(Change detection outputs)
* * *
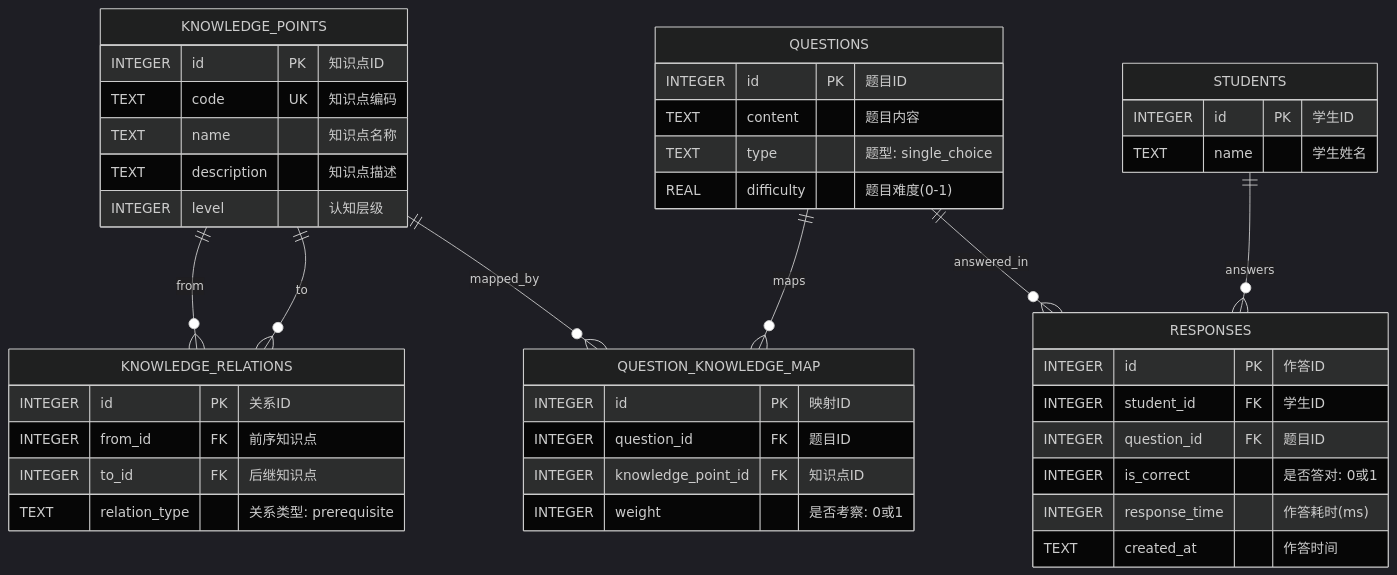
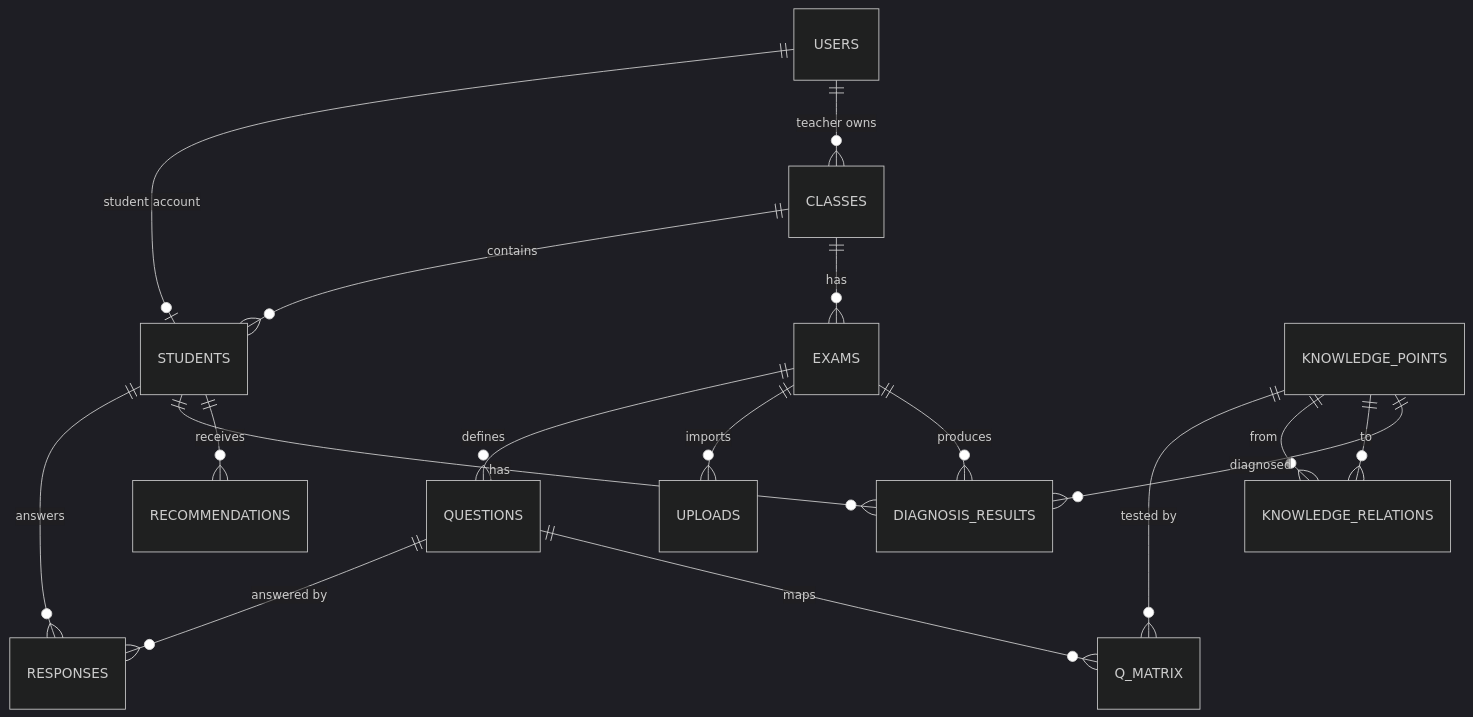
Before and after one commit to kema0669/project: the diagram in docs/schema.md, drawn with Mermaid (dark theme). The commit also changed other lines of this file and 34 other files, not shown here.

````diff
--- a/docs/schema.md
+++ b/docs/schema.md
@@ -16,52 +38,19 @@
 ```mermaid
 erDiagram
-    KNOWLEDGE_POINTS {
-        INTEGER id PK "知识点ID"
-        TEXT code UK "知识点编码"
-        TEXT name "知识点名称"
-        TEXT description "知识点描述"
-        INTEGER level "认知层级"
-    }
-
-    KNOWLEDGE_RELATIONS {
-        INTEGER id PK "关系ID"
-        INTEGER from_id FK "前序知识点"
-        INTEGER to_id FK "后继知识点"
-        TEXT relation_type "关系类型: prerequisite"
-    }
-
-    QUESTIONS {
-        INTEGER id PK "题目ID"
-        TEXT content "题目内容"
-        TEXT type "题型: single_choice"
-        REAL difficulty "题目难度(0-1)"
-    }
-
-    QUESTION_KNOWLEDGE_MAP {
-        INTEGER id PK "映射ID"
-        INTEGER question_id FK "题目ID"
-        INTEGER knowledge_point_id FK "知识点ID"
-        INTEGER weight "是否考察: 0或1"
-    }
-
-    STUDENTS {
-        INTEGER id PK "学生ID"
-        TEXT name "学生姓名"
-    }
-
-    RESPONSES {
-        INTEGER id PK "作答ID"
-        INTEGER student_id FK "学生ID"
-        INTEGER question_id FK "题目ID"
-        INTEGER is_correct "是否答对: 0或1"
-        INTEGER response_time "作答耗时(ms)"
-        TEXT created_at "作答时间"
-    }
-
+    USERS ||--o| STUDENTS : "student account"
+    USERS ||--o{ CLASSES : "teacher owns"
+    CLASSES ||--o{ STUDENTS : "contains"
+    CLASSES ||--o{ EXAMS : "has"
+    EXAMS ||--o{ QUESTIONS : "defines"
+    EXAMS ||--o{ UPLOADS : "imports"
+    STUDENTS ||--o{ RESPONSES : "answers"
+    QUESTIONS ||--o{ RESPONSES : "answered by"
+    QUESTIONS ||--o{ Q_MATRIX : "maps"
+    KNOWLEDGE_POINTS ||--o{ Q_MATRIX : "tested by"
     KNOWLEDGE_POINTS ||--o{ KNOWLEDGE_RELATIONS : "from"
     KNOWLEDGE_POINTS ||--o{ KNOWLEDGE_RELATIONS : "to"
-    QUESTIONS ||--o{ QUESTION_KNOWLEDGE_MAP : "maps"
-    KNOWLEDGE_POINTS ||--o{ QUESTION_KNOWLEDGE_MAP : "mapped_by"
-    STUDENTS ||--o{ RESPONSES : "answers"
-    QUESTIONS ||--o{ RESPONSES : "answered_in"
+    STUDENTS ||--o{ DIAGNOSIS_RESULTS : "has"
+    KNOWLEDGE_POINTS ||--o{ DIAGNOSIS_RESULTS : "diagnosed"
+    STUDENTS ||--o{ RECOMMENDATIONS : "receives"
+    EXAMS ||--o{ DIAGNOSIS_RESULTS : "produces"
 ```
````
* * *
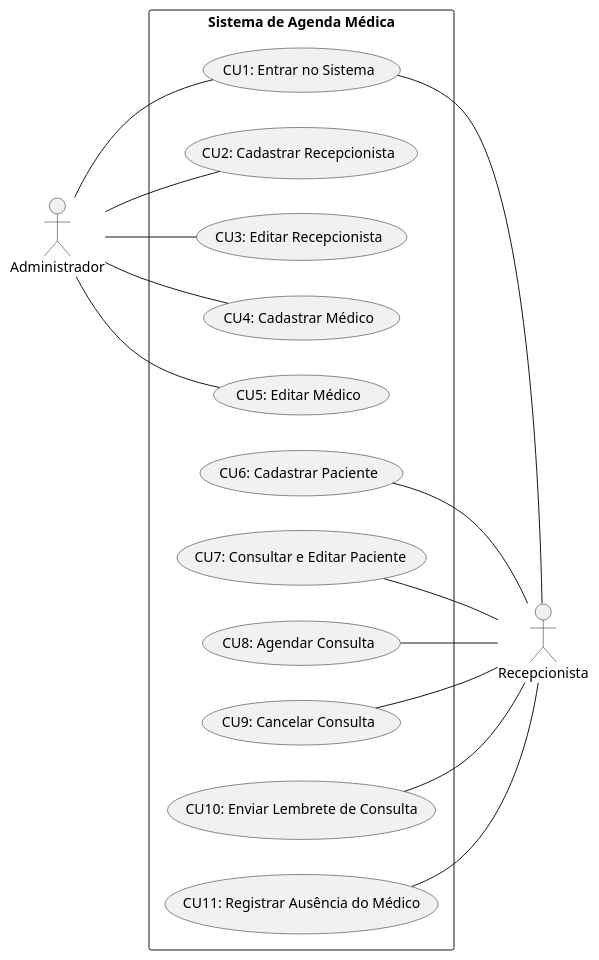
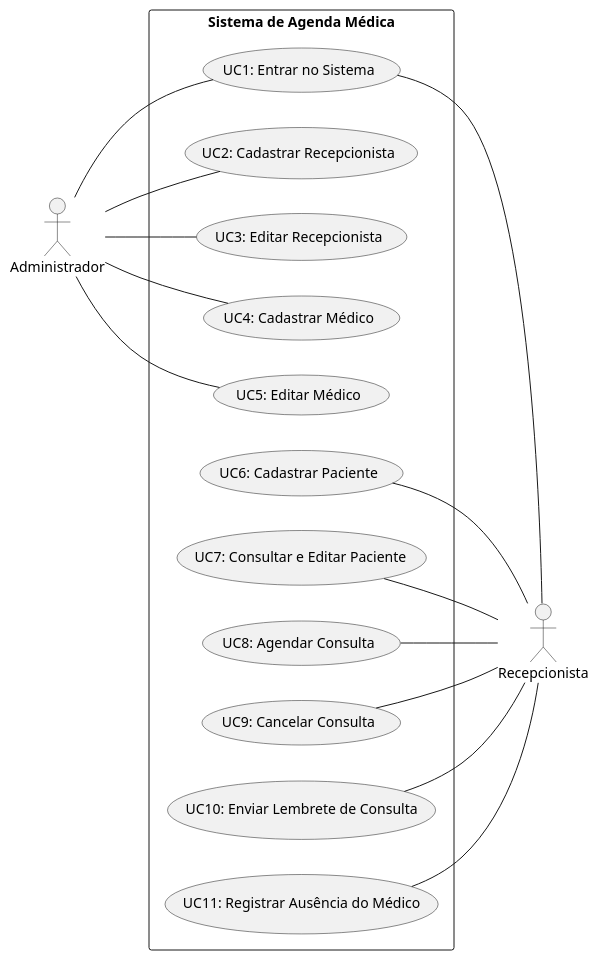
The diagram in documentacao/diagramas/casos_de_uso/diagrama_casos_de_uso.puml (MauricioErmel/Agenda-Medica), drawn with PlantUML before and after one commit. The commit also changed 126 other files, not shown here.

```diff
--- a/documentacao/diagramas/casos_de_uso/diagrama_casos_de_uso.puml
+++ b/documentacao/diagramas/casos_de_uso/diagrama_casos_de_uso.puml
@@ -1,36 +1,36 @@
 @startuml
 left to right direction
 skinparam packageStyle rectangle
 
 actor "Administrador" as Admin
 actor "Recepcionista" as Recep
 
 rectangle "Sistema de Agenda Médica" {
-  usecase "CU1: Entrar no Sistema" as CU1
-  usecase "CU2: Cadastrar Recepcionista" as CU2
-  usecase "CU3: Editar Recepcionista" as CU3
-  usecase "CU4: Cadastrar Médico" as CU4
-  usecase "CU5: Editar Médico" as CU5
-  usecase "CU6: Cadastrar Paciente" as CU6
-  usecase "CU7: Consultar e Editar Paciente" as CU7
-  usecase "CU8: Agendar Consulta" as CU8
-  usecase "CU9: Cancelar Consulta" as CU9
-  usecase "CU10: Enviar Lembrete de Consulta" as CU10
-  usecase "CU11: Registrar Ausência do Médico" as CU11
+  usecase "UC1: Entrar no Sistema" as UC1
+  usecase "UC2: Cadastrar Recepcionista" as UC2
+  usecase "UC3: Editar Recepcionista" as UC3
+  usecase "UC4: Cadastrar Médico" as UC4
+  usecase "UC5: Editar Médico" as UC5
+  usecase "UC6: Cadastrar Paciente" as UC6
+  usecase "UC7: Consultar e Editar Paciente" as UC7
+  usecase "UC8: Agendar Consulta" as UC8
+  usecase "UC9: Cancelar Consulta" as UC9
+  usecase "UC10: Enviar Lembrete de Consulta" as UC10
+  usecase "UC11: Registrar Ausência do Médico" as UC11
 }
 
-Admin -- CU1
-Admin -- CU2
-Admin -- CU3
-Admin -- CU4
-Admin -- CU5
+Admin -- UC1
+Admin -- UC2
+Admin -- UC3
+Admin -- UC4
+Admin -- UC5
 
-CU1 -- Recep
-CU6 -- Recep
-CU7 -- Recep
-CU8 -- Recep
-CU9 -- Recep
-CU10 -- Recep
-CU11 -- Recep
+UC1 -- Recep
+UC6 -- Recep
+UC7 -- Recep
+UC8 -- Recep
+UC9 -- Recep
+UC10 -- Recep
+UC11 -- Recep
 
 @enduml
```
* * *
**Your objective**
Go through the records and report each line that contains "Médico".

**Your solution**
-  usecase "CU4: Cadastrar Médico" as CU4
-  usecase "CU5: Editar Médico" as CU5
-  usecase "CU11: Registrar Ausência do Médico" as CU11
+  usecase "UC4: Cadastrar Médico" as UC4
+  usecase "UC5: Editar Médico" as UC5
+  usecase "UC11: Registrar Ausência do Médico" as UC11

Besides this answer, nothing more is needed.